Modification records:
[Start of Attachment]

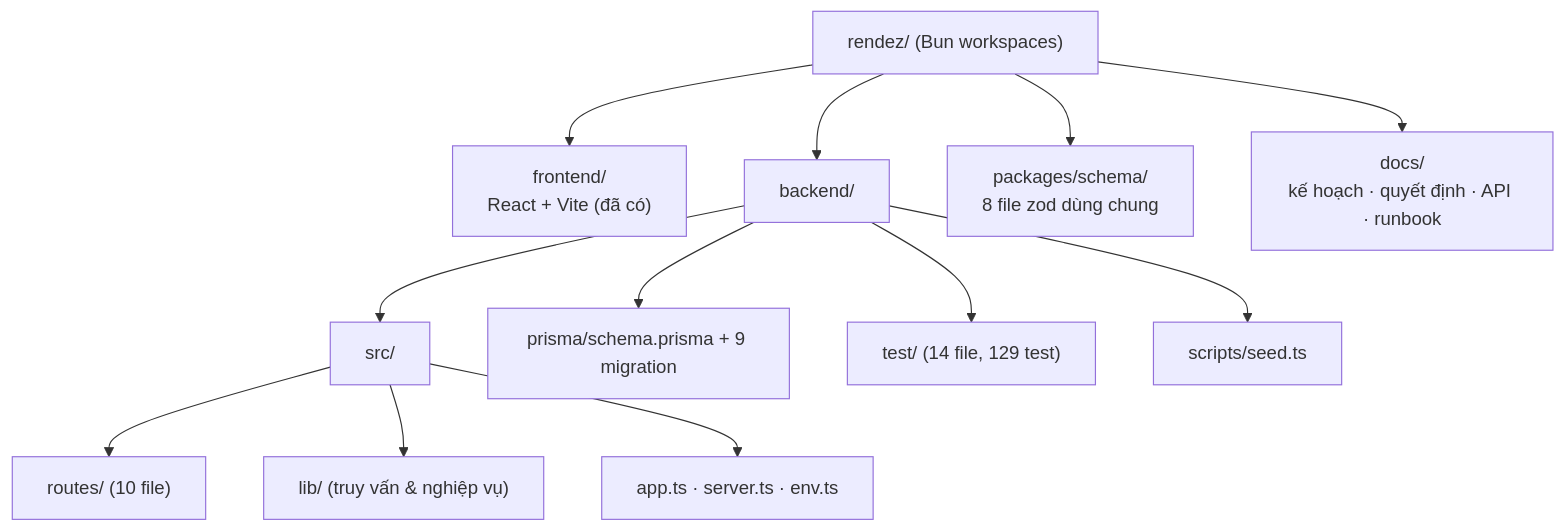
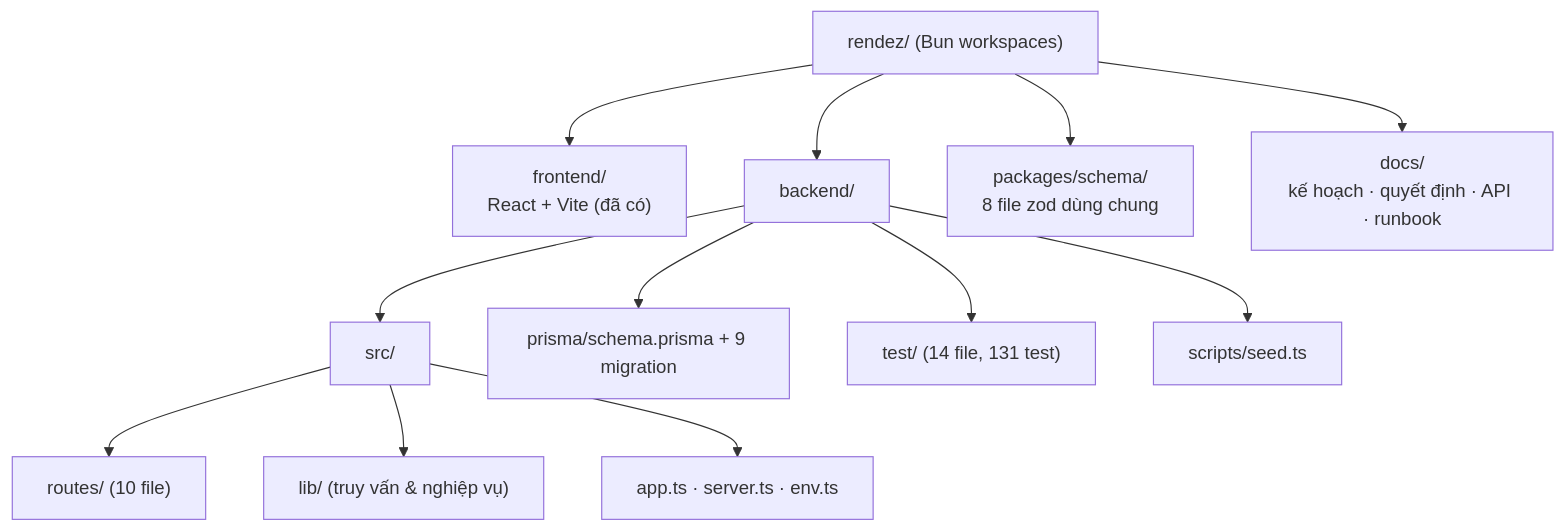
Before and after one commit to longqt321/Rendez-PBL6: the sixth of 14 diagrams in docs/bao-cao/BAO-CAO-DO-AN.md, drawn with Mermaid. The commit also changed other lines of this file and 2 other files, not shown here.

Commit message:
docs: cap nhat 131 test va doan tim kiem trong bao cao

````diff
--- a/docs/bao-cao/BAO-CAO-DO-AN.md
+++ b/docs/bao-cao/BAO-CAO-DO-AN.md
@@ -442,15 +442,15 @@
 ```mermaid
 flowchart TB
   Root["rendez/ (Bun workspaces)"]
   Root --> FE["frontend/<br/>React + Vite (đã có)"]
   Root --> BE["backend/"]
   Root --> PKG["packages/schema/<br/>8 file zod dùng chung"]
   Root --> DOC["docs/<br/>kế hoạch · quyết định · API · runbook"]
   BE --> SRC["src/"]
   SRC --> R["routes/ (10 file)"]
   SRC --> L["lib/ (truy vấn & nghiệp vụ)"]
   SRC --> I["app.ts · server.ts · env.ts"]
   BE --> PR["prisma/schema.prisma + 9 migration"]
-  BE --> T["test/ (14 file, 129 test)"]
+  BE --> T["test/ (14 file, 131 test)"]
   BE --> SC["scripts/seed.ts"]
 ```
````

[End of Attachment]

Exercise prompt:
Quote all the lines above exactly as given. Do not include the pictures.

Written solution:
Before and after one commit to longqt321/Rendez-PBL6: the sixth of 14 diagrams in docs/bao-cao/BAO-CAO-DO-AN.md, drawn with Mermaid. The commit also changed other lines of this file and 2 other files, not shown here.

Commit message:
docs: cap nhat 131 test va doan tim kiem trong bao cao

````diff
--- a/docs/bao-cao/BAO-CAO-DO-AN.md
+++ b/docs/bao-cao/BAO-CAO-DO-AN.md
@@ -442,15 +442,15 @@
 ```mermaid
 flowchart TB
   Root["rendez/ (Bun workspaces)"]
   Root --> FE["frontend/<br/>React + Vite (đã có)"]
   Root --> BE["backend/"]
   Root --> PKG["packages/schema/<br/>8 file zod dùng chung"]
   Root --> DOC["docs/<br/>kế hoạch · quyết định · API · runbook"]
   BE --> SRC["src/"]
   SRC --> R["routes/ (10 file)"]
   SRC --> L["lib/ (truy vấn & nghiệp vụ)"]
   SRC --> I["app.ts · server.ts · env.ts"]
   BE --> PR["prisma/schema.prisma + 9 migration"]
-  BE --> T["test/ (14 file, 129 test)"]
+  BE --> T["test/ (14 file, 131 test)"]
   BE --> SC["scripts/seed.ts"]
 ```
````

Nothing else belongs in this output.